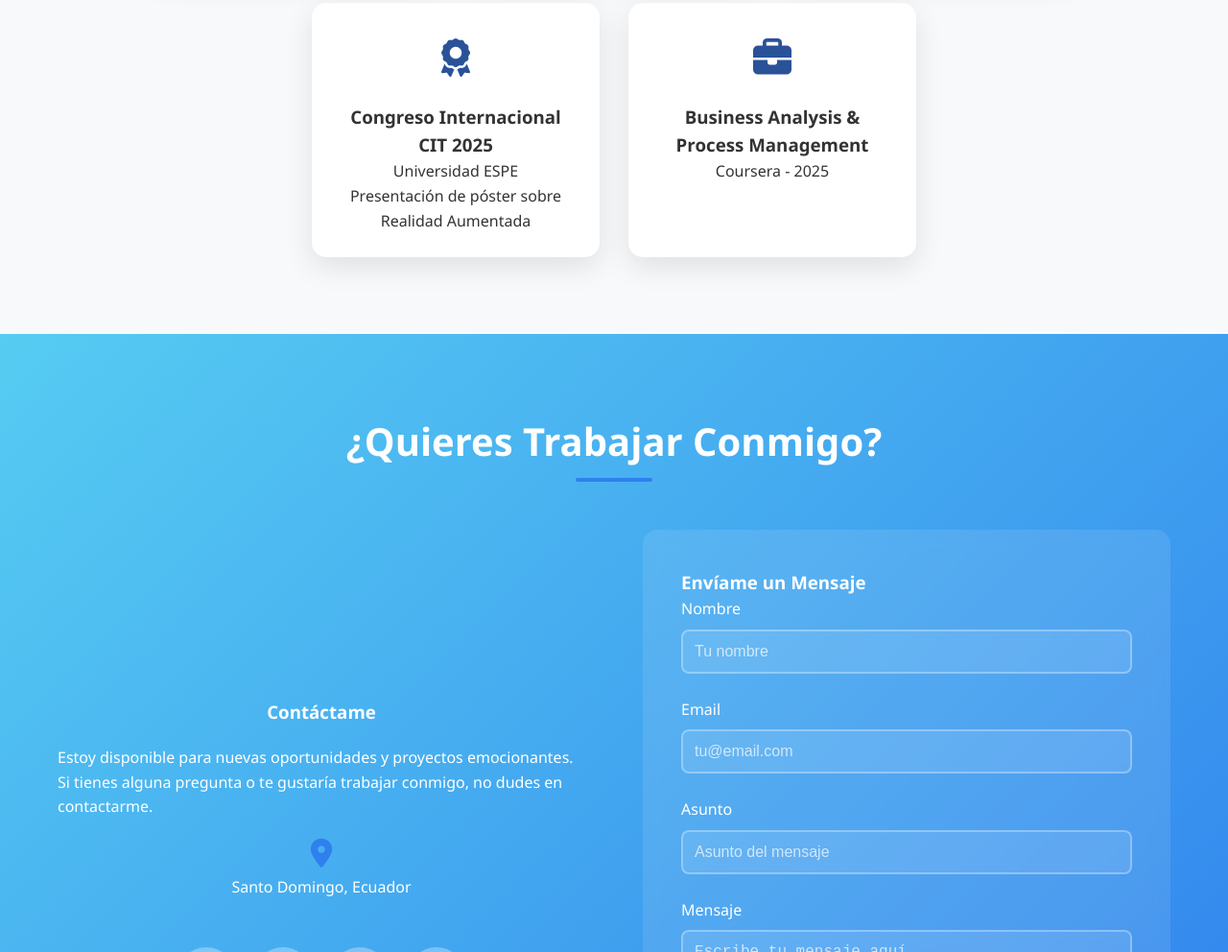
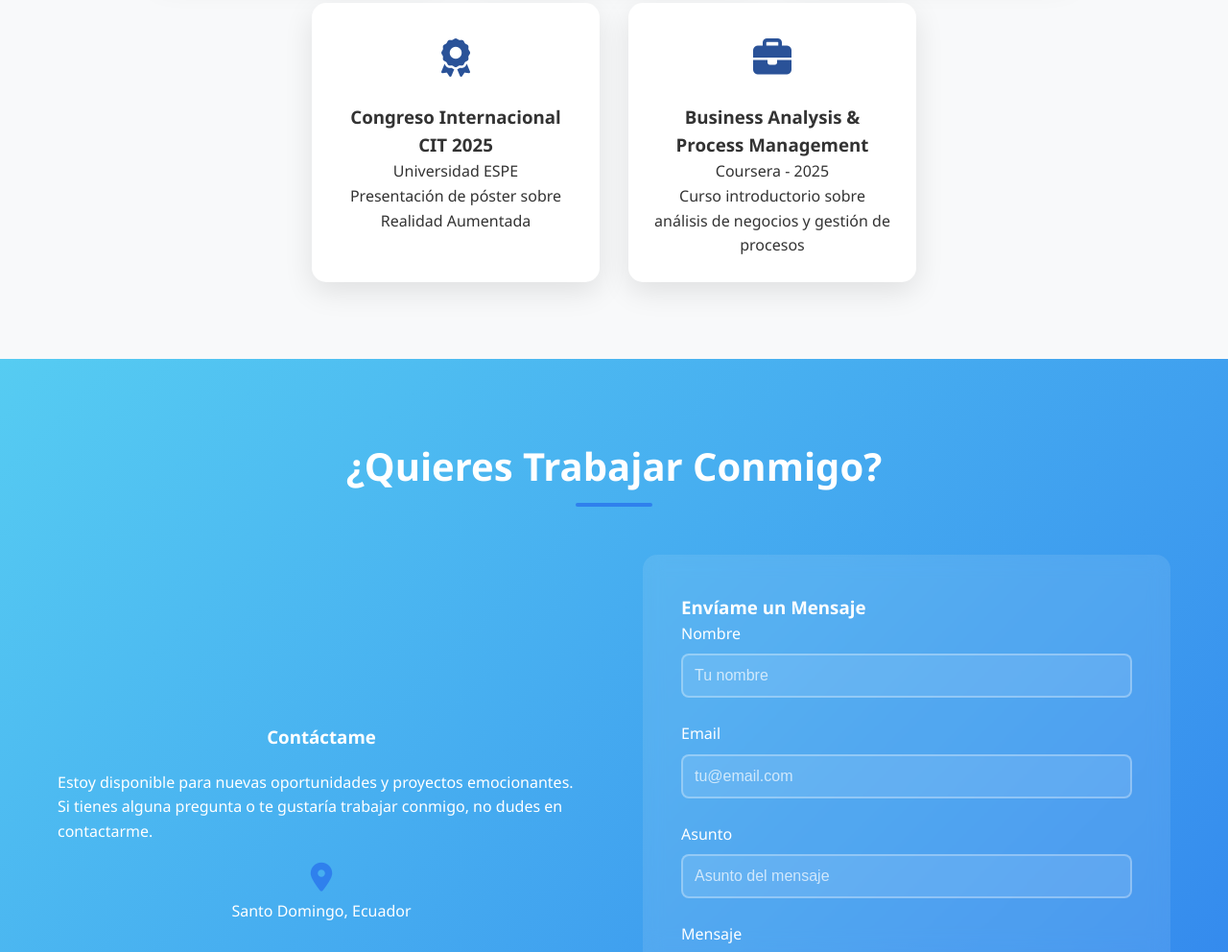
Before and after one commit to lcgaibor/portafolio-web, a plain HTML site: page index.html in a window 1280 px wide. Shown: the part 3624-4616 px from the top of the page at 96% size. Drawn offline with nearby package versions, Linux system fonts and the light colour scheme.

Commit message:
icono de la pagina

```diff
--- a/index.html
+++ b/index.html
@@ -8,6 +8,7 @@
     <link href="https://cdnjs.cloudflare.com/ajax/libs/font-awesome/6.4.0/css/all.min.css" rel="stylesheet">
     <link rel="stylesheet" href="https://cdn.jsdelivr.net/gh/devicons/devicon@v2.16.0/devicon.min.css">
     <link rel="stylesheet" href="style.css">
+    <link rel="icon" href="img/icon.png" type="image/png">
 
 </head>
 
@@ -219,6 +220,7 @@
                     </div>
                     <h3>Business Analysis & Process Management</h3>
                     <p>Coursera - 2025</p>
+                    <p>Curso introductorio sobre análisis de negocios y gestión de procesos </p>
                 </div>
             </div>
         </div>
```
Also changed, not shown: img/icon.png (added).
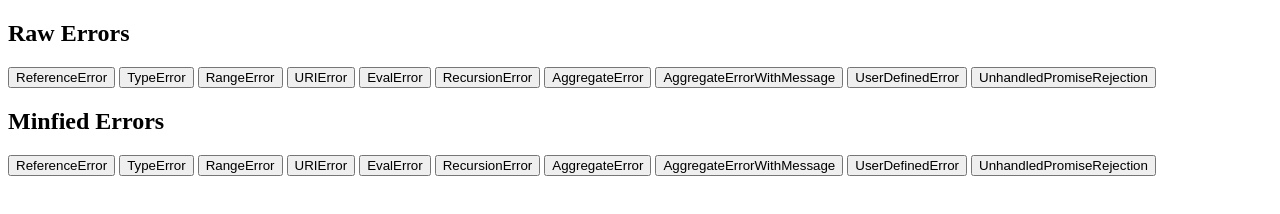
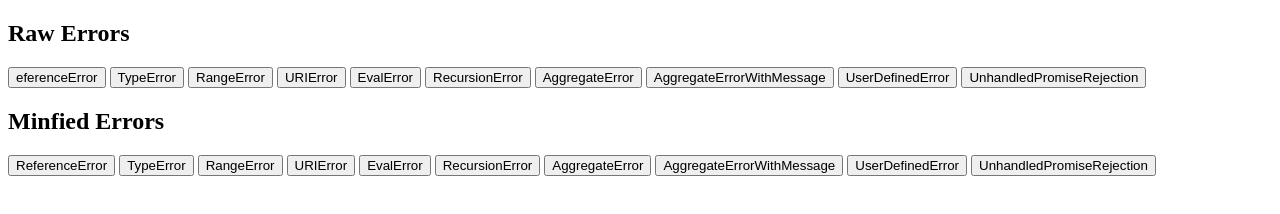
Before and after one commit to ashwinraj-afk/Errors, a plain HTML site: page docs/index.html in a window 1280 px wide. Drawn offline with Linux system fonts and the light colour scheme.

Commit message:
Update index.html

```diff
--- a/docs/index.html
+++ b/docs/index.html
@@ -18,7 +18,7 @@
 
 <h2>Raw Errors</h2>
 
-<button type="button" onclick="ReferenceError()">ReferenceError</button>
+<button type="button" onclick="ReferenceError()">eferenceError</button>
 <button type="button" onclick="TypeError()">TypeError</button>
 <button type="button" onclick="RangeError()">RangeError</button>
 <button type="button" onclick="URIError()">URIError</button>
```
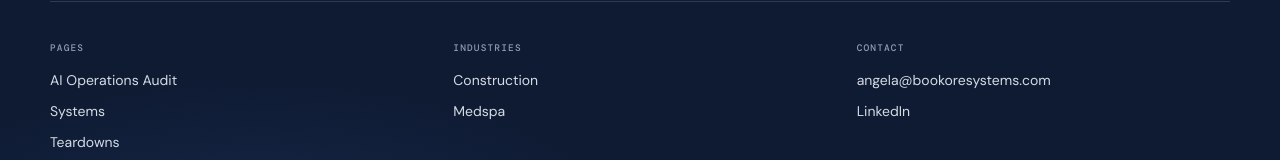
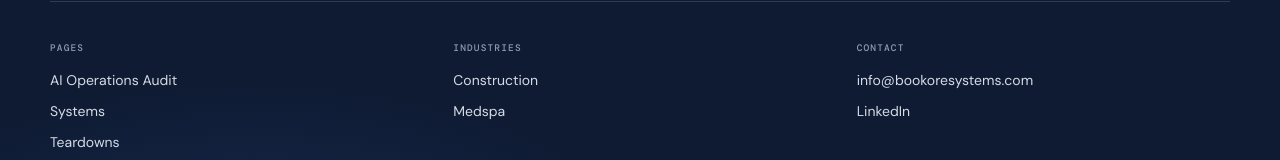
Before and after one commit to Angelajm6/Bookore-Systems, a React (Vite) app: page /about in a window 1280 px wide. Shown: the part 2043-2203 px from the top of the page. Built offline with nearby package versions, Linux system fonts and the light colour scheme; no server answers.

Commit message:
Update footer contact links
Point LinkedIn to the Bookore Systems company page and switch the
contact email to info@bookoresystems.com.

Co-Authored-By: Claude Fable 5.1 <noreply@anthropic.com>

```diff
--- a/src/components/Footer.jsx
+++ b/src/components/Footer.jsx
@@ -12,7 +12,7 @@ export default function Footer({ lines = ['Less manual work.', 'More of what wor
     <div className="shell footer-grid">
       <div><span>PAGES</span><Link to="/audit">AI Operations Audit</Link><Link to="/systems">Systems</Link><Link to="/teardowns">Teardowns</Link><Link to="/about">About</Link></div>
       <div><span>INDUSTRIES</span><Link to="/construction">Construction</Link><Link to="/medspa">Medspa</Link></div>
-      <div><span>CONTACT</span><a href="mailto:angela@bookoresystems.com">angela@bookoresystems.com</a><a href="https://www.linkedin.com" target="_blank" rel="noreferrer">LinkedIn</a></div>
+      <div><span>CONTACT</span><a href="mailto:info@bookoresystems.com">info@bookoresystems.com</a><a href="https://www.linkedin.com/company/bookore-systems/" target="_blank" rel="noreferrer">LinkedIn</a></div>
     </div>
     <div className="shell footer-bottom"><span>© {new Date().getFullYear()} Bookore Systems</span><span>People approve every message. That is a design rule, not a setting.</span></div>
   </footer>;
```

**What to do:**
Among the lines above, find the ones containing "button" and copy them.

**Solution:**
-<button type="button" onclick="ReferenceError()">ReferenceError</button>
+<button type="button" onclick="ReferenceError()">eferenceError</button>
 <button type="button" onclick="TypeError()">TypeError</button>
 <button type="button" onclick="RangeError()">RangeError</button>
 <button type="button" onclick="URIError()">URIError</button>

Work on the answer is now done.